Just how serious are the injuries beloved retired Red Sox slugger David Ortiz (Hon.’17) sustained after being shot in the back at a nightclub in the Dominican Republic?
Tejal Brahmbhatt, a surgeon on the Boston Medical Center (BMC) Level 1 Trauma team that “takes care of the most penetrating injuries” in Boston (about 80 percent of the city’s bullet and knife injuries), has seen plenty of traumatic injuries to the abdominal area over the course of his career. Based on what he’s seen firsthand in the BMC operating room, and on the news reports he’s read about the attack on Big Papi, he has a good idea of what Ortiz is dealing with, since being shot on June 9, 2019.
Brahmbhatt, who is also a Boston University School of Medicine assistant professor of surgery, hasn’t reviewed any of Ortiz’s medical information. But it’s been reported that Big Papi’s gallbladder, liver, and large intestine were injured by the bullet, so Brahmbhatt says Ortiz was struck in the upper right abdomen. “There’s a lot of very dangerous stuff in that area,” he says. “The pancreas [is nearby], and the largest blood vessel goes behind the liver in that area of the abdomen.”
That blood vessel, called the inferior vena cava, carries blood into the heart. “He’s really lucky,” says Brahmbhatt. “If [the bullet had] hit the inferior vena cava, it could have been life ending.”
Brahmbhatt, who says BMC can see multiple gunshot wounds each week, is also part of the newly formed Boston Trauma Institute, which launched in late 2018. Headed by Peter Burke, chief of BMC trauma surgery and a BU School of Medicine professor of surgery, the institute will work with other BMC departments-including emergency medicine, neurology, pediatrics, and orthopedics-to study the factors that lead to trauma and ways to prevent it.
After he was transported to a local hospital in the Dominican Republic, surgeons reportedly made repairs to Ortiz’s liver. They also removed his gall bladder as well as a damaged section of his colon, repairing the severed intestine by surgically connecting the separated pieces. “The right thing was done; it’s now standard of care to reconnect segments of the colon in most cases of penetrating trauma,” Brahmbhatt says. That’s good news for Ortiz, who would have undergone an entirely different procedure had he received the same injury years ago.
“In the old days, everybody would get a colostomy, which is having the colon attached to a hole in the belly wall, with an external bag to collect stool. Then, the colostomy could be reversed in the future. [Ortiz] is fortunate that the appropriate management was done,” Brahmbhatt says, so that he could avoid a colostomy.
Promisingly, Ortiz has made it through the first challenge for someone who has been shot or sustained any penetrating injury to the abdomen.
“Typically people die on the scene or within the first hour,” Brahmbhatt says. Known by first responders as the “golden hour,” it’s the period of time that can determine whether someone will live or die based on how quickly they can get to a hospital. But that doesn’t mean they’re in the clear.

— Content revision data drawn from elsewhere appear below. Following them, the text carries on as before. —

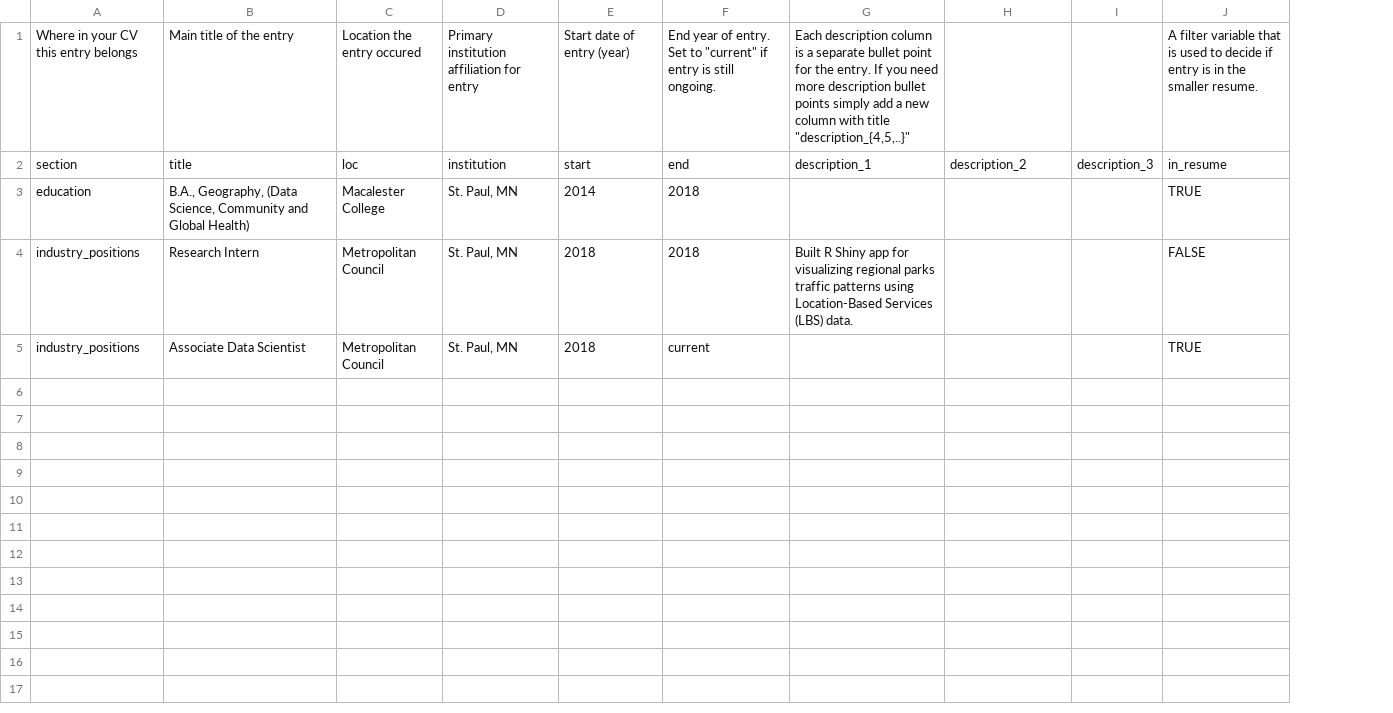
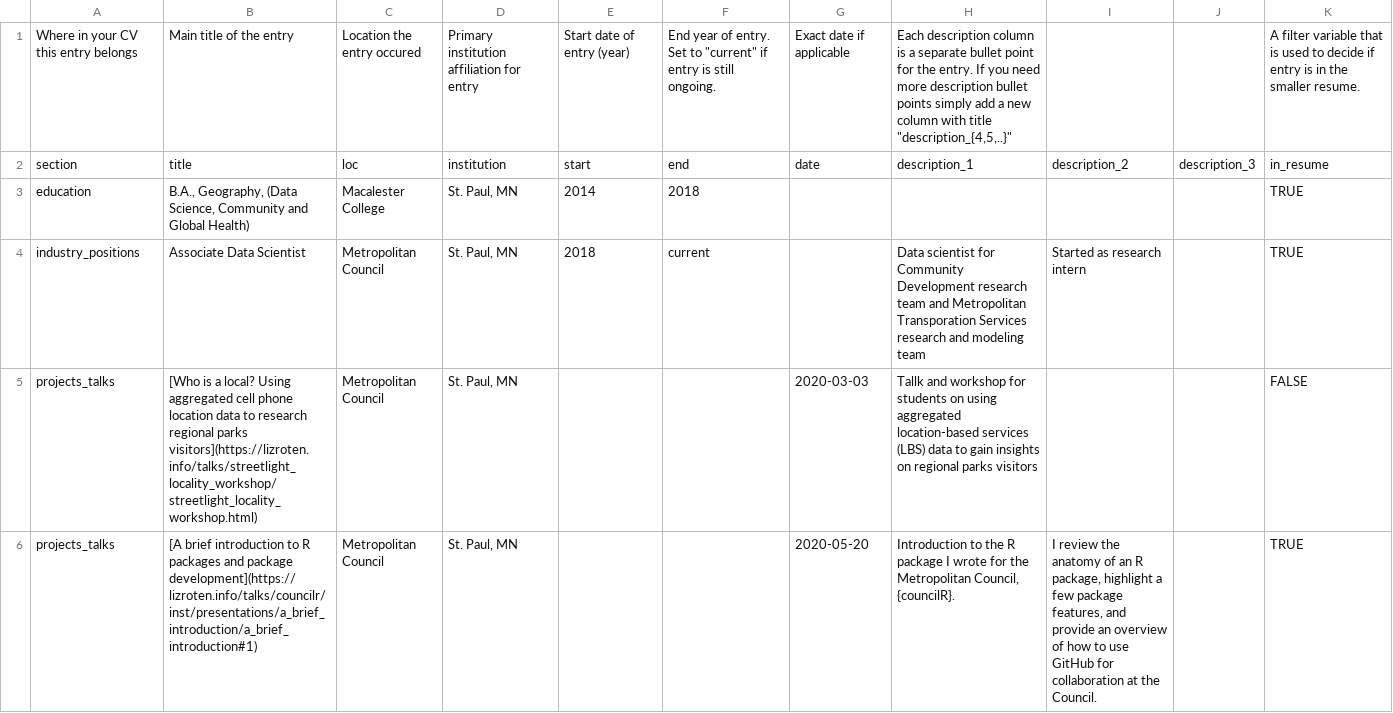
Before and after one commit to eroten/cv, a CSV file: data/entries.csv, drawn as a sheet; only a part is shown; removed rows and columns are numbered as before the commit, all else as after; the diff covers the shown part only; the diff names each change by its address in the sheet, - before the commit and + after, or states it on an @@ line.

```diff
--- a/data/entries.csv
+++ b/data/entries.csv
+column G, rows 1-2: Exact date if applicable | date
-row 4: industry_positions | Research Intern | Metropolitan Council | St. Paul, MN | 2018 | 2018 | Built R Shiny app for visualizing regional parks traffic patterns using Location-Based Services (LBS) data. |  |  | FALSE
-H4: (empty)
+H4: Data scientist for Community Development research team and Metropolitan Transporation Services research and modeling team
-I4: (empty)
+I4: Started as research intern
+row 5: projects_talks | [Who is a local? Using aggregated cell phone location data to research regional parks visitors](https://lizroten.info/talks/streetlight_locality_workshop/streetlight_locality_workshop.html) | Metropolitan Council | St. Paul, MN |  |  | 2020-03-03 | Tallk and workshop for students on using aggregated location-based services (LBS) data to gain insights on regional parks visitors |  |  | FALSE
+row 6: projects_talks | [A brief introduction to R packages and package development](https://lizroten.info/talks/councilr/inst/presentations/a_brief_introduction/a_brief_introduction#1) | Metropolitan Council | St. Paul, MN |  |  | 2020-05-20 | Introduction to the R package I wrote for the Metropolitan Council, {councilR}. | I review the anatomy of an R package, highlight a few package features, and provide an overview of how to use GitHub for collaboration at the Council. |  | TRUE
```
Also changed, not shown: 5 added rows elsewhere in this file, data/text_blocks.csv, 6 other files.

Despite the fact that Ortiz is reportedly taking his first steps out of bed, over the course of the next several weeks, infections can arise that would put him back in danger.
In Ortiz’s case, the risk is that fluids from the repaired colon or other injured organs can leak in the abdominal cavity after surgery. Brahmbhatt says doctors at Massachusetts General Hospital, where Ortiz was transferred for care, will likely be checking his blood to look for signs of an immune response to infection, as well as monitoring to see if he can tolerate food and have normal bowel movements.
“It’s usually the extremely healthy people who have the best recovery,” and Ortiz is “a fairly athletic person, obviously,” Brahmbhatt says.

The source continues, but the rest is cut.